→ BRIEF
Pull every line with the word "SignUp" out of the entries below.

+++ SUPPLIED ENTRIES

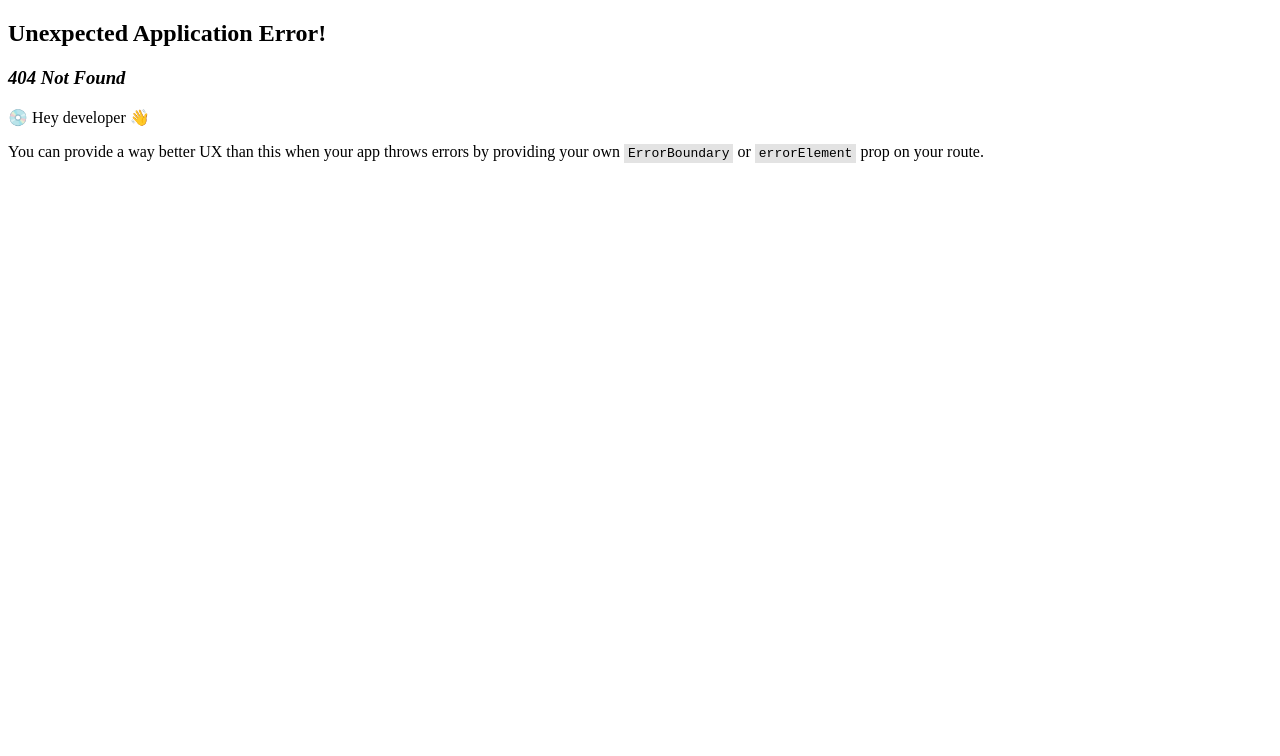
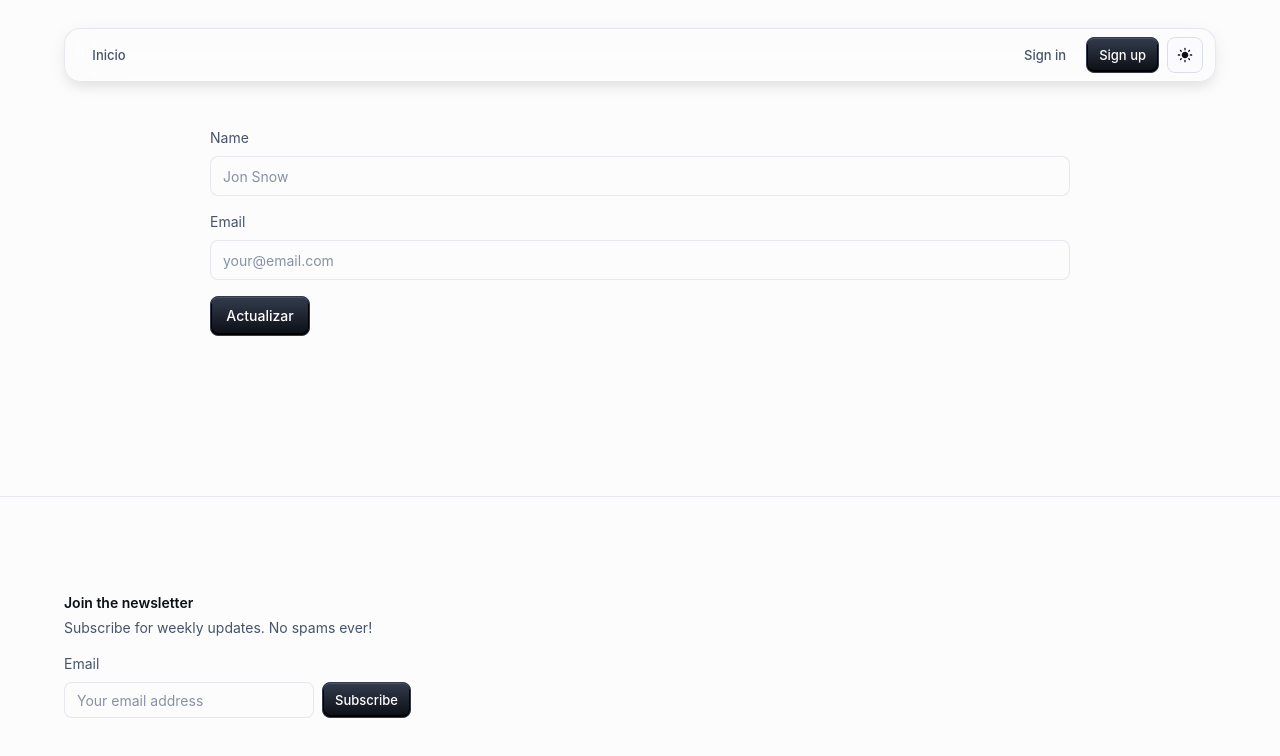
Before and after one commit to AyrielNoriega/post-manager-front, a React (Vite) app: page /profile/1 in a window 1280 px wide. Before the commit this address had no page. Shown: the top 756 px of the page. Built offline with nearby package versions, Linux system fonts and the light colour scheme.

Commit message:
add Profile page; implement DataProfile and PublicationCard components, update routing

```diff
--- /dev/null
+++ b/src/pages/Profile/components/DataProfile.tsx
@@ -0,0 +1,122 @@
+import { useState } from "react";
+import { update } from "../../../store/publication/thunks";
+import { AppDispatch, RootState } from "../../../store/store";
+import { useDispatch, useSelector } from "react-redux";
+import { Box, Button, FormControl, FormLabel, TextField } from "@mui/material";
+
+
+export const DataProfile = () => {
+
+    const dispatch: AppDispatch = useDispatch();
+    const { user } = useSelector((state: RootState ) => state.publication);
+
+    const [name, setName] = useState(user.name);
+    const [email, setEmail] = useState(user.email);
+
+
+    const [emailError, setEmailError] = useState(false);
+    const [emailErrorMessage, setEmailErrorMessage] = useState('');
+    const [nameError, setNameError] = useState(false);
+    const [nameErrorMessage, setNameErrorMessage] = useState('');
+
+
+    const validateInputs = () => {
+
+        let isValid = true;
+
+        if (!email || !/\S+@\S+\.\S+/.test(email)) {
+            setEmailError(true);
+            setEmailErrorMessage('Please enter a valid email address.');
+            isValid = false;
+        } else {
+            setEmailError(false);
+            setEmailErrorMessage('');
+        }
+
+
+        if (!name || name.length < 1) {
+            setNameError(true);
+            setNameErrorMessage('Name is required.');
+            isValid = false;
+        } else {
+            setNameError(false);
+            setNameErrorMessage('');
+        }
+
+        return isValid;
+    };
+
+
+    const handleSubmit = (event: React.FormEvent<HTMLFormElement>) => {
+        event.preventDefault();
+        if (nameError || emailError) {
+            return;
+        }
+
+        const data = new FormData(event.currentTarget);
+        console.log({
+            full_name: data.get('full_name'),
+            email: data.get('email'),
+            password: data.get('password'),
+        });
+
+        const userData = {
+            name: data.get('full_name') as string,
+            email: data.get('email') as string,
+            password: data.get('password') as string,
+        }
+        console.log(userData);
+        dispatch(update(userData));
+    };
+    return (
+        <Box
+            component="form"
+            onSubmit={handleSubmit}
+            sx={{ display: 'flex', flexDirection: 'column', gap: 2 }}
+        >
+            <FormControl>
+                <FormLabel htmlFor="full_name">Name</FormLabel>
+                <TextField
+                    autoComplete="name"
+                    name="name"
+                    required
+                    fullWidth
+                    id="name"
+                    placeholder="Jon Snow"
+                    error={nameError}
+                    helperText={nameErrorMessage}
+                    color={nameError ? 'error' : 'primary'}
+                    value={user.name}
+                    onChange={(e) => setName(e.target.value)}
+                />
+            </FormControl>
+            <FormControl>
+                <FormLabel htmlFor="email">Email</FormLabel>
+                <TextField
+                    required
+                    fullWidth
+                    id="email"
+                    placeholder="your@email.com"
+                    name="email"
+                    autoComplete="email"
+                    variant="outlined"
+                    error={emailError}
+                    helperText={emailErrorMessage}
+                    color={emailError ? 'error' : 'primary'}
+                    value={user.email}
+                    onChange={(e) => setEmail(e.target.value)}
+                />
+            </FormControl>
+            <Button
+                type="submit"
+                fullWidth
+                variant="contained"
+                sx={{ width: 100 }}
+                onClick={validateInputs}
+                // disabled={loading}
+            >
+                Actualizar
+            </Button>
+        </Box>
+        )
+}
--- /dev/null
+++ b/src/pages/Profile/components/PublicationCard.tsx
@@ -0,0 +1,123 @@
+import { Box, Typography } from '@mui/material';
+import Grid from '@mui/material/Grid2';
+import { useState } from 'react';
+import { styled } from '@mui/material/styles';
+import CardContent from '@mui/material/CardContent';
+import Card from '@mui/material/Card';
+import { Author } from '../../../components/Author';
+
+
+const SyledCard = styled(Card)(({ theme }) => ({
+    display: 'flex',
+    flexDirection: 'column',
+    padding: 0,
+    height: '100%',
+    backgroundColor: (theme).palette.background.paper,
+    '&:hover': {
+        backgroundColor: 'transparent',
+        cursor: 'pointer',
+    },
+    '&:focus-visible': {
+        outline: '3px solid',
+        outlineColor: 'hsla(210, 98%, 48%, 0.5)',
+        outlineOffset: '2px',
+    },
+}));
+
+
+const SyledCardContent = styled(CardContent)({
+    display: 'flex',
+    flexDirection: 'column',
+    gap: 4,
+    padding: 16,
+    flexGrow: 1,
+    '&:last-child': {
+        paddingBottom: 16,
+    },
+});
+
+
+const StyledTypography = styled(Typography)({
+    display: '-webkit-box',
+    WebkitBoxOrient: 'vertical',
+    WebkitLineClamp: 2,
+    overflow: 'hidden',
+    textOverflow: 'ellipsis',
+});
+
+interface PublicationCardProps {
+    id : number;
+    title: string;
+    content: string;
+    author: string;
+    created_at: string;
+}
+
+
+export const PublicationCard = (props: PublicationCardProps) => {
+
+    const {
+        title,
+        content,
+        author,
+        created_at
+    } = props;
+
+    const [focusedCardIndex, setFocusedCardIndex] = useState<number | null>(
+        null,
+    );
+
+    const handleFocus = (index: number) => {
+        setFocusedCardIndex(index);
+    };
+
+    const handleBlur = () => {
+        setFocusedCardIndex(null);
+    };
+
+    return (
+        <Grid
+            size={{ xs: 12, md: 6 }}
+            sx={{ marginX: 'auto' }}
+        >
+            <Box
+                sx={{ display: 'flex', flexDirection: 'column', gap: 2, height: '100%' }}
+            >
+                <SyledCard
+                    variant="outlined"
+                    onFocus={() => handleFocus(3)}
+                    onBlur={handleBlur}
+                    tabIndex={0}
+                    className={focusedCardIndex === 3 ? 'Mui-focused' : ''}
+                    sx={{ height: '100%' }}
+                >
+                    <SyledCardContent
+                        sx={{
+                            display: 'flex',
+                            flexDirection: 'column',
+                            justifyContent: 'space-between',
+                            height: '100%',
+                        }}
+                    >
+                        <div>
+                            {/* <Typography gutterBottom variant="caption" component="div">
+                                {data.tag}
+                            </Typography> */}
+                            <Typography gutterBottom variant="h6" component="div">
+                                { title }
+                            </Typography>
+                            <StyledTypography
+                                variant="body2"
+                                color="text.secondary"
+                                gutterBottom
+                            >
+                                { content }
+                            </StyledTypography>
+                        </div>
+                    </SyledCardContent>
+                    <Author author={ author} date={ created_at } />
+                </SyledCard>
+            </Box>
+        </Grid>
+    )
+}
--- /dev/null
+++ b/src/pages/Profile/index.tsx
@@ -0,0 +1,54 @@
+import Grid from '@mui/material/Grid2';
+import { GeneralTemplate } from '../../components/template/general.template';
+import { useEffect } from 'react';
+import { AppDispatch, RootState } from '../../store/store';
+import { useDispatch, useSelector } from 'react-redux';
+import { fetchUserFromLocalStorage } from '../../store/publication/thunks';
+import { Box } from '@mui/material';
+import { DataProfile } from './components/DataProfile';
+import { PublicationCard } from './components/PublicationCard';
+
+
+export const Profile = () => {
+    const dispatch: AppDispatch = useDispatch();
+    const { publications } = useSelector((state: RootState ) => state.publication);
+
+
+    useEffect(() => {
+        dispatch(fetchUserFromLocalStorage());
+
+        return () => {
+            console.log('SignUp unmounted');
+        }
+    }, [dispatch]);
+
+
+    return (
+        <GeneralTemplate>
+            <Box sx={{ display: 'flex', flexDirection: 'column', gap: 4 }}>
+                <Grid container spacing={2} columns={8}>
+                    <Grid
+                        size={{ xs: 12, md: 6 }}
+                        sx={{ marginX: 'auto' }}
+                    >
+                        <DataProfile />
+                    </Grid>
+                </Grid>
+                <Grid container spacing={2} columns={8}>
+                    {
+                        publications.map((data) => (
+                            <PublicationCard
+                                key={data.id}
+                                id={data.id}
+                                title={data.title}
+                                content={data.content}
+                                author={data.author}
+                                created_at={data.date}
+                            />
+                        ))
+                    }
+                </Grid>
+            </Box>
+        </GeneralTemplate>
+    );
+}
--- a/src/routes/AppRouter.tsx
+++ b/src/routes/AppRouter.tsx
@@ -1,6 +1,7 @@
 import { createBrowserRouter } from "react-router-dom";
 import { MainContent } from "../pages/Home";
 import { SignIn, SignUp } from "../pages/Auth";
+import { Profile } from "../pages/Profile";
 
 export const AppRouter = createBrowserRouter([
     {
@@ -15,5 +16,8 @@ export const AppRouter = createBrowserRouter([
         path: "/sign-up",
         element: <SignUp />,
     },
-
+    {
+        path: "/profile/:name",
+        element: <Profile />,
+    },
 ]);
```
Also changed, not shown: src/store/publication/thunks.tsx (line endings or trailing spaces).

++++++

→ ANSWER SECTION
+            console.log('SignUp unmounted');
 import { SignIn, SignUp } from "../pages/Auth";
         element: <SignUp />,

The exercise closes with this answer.